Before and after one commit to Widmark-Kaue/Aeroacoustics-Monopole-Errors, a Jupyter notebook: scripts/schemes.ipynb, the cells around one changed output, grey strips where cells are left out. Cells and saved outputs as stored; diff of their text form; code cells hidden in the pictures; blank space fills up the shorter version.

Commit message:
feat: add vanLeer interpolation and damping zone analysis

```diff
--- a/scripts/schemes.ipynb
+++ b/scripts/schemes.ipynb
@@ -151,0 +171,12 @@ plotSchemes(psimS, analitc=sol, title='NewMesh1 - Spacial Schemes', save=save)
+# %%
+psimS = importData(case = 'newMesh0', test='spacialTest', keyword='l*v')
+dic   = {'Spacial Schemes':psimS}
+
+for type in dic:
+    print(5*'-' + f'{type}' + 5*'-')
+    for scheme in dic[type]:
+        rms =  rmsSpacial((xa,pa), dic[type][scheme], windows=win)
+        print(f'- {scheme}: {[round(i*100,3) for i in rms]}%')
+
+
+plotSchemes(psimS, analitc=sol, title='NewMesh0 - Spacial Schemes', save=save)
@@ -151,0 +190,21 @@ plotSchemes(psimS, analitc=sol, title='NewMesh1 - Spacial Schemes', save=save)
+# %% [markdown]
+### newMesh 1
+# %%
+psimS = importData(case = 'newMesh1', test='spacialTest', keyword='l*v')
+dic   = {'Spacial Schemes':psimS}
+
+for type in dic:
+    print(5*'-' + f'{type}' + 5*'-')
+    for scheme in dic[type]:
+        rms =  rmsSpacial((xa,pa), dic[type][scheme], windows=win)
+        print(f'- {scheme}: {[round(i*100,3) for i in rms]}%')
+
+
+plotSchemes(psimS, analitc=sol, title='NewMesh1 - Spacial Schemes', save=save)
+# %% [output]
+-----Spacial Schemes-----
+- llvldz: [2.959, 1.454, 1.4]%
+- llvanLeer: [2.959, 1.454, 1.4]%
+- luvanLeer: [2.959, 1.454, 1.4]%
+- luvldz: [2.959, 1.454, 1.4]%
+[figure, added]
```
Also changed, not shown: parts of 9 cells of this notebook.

+---+

* Aim of the task:
Should a line in the material contain "keyword", copy it.

* Written response:
+psimS = importData(case = 'newMesh0', test='spacialTest', keyword='l*v')
+psimS = importData(case = 'newMesh1', test='spacialTest', keyword='l*v')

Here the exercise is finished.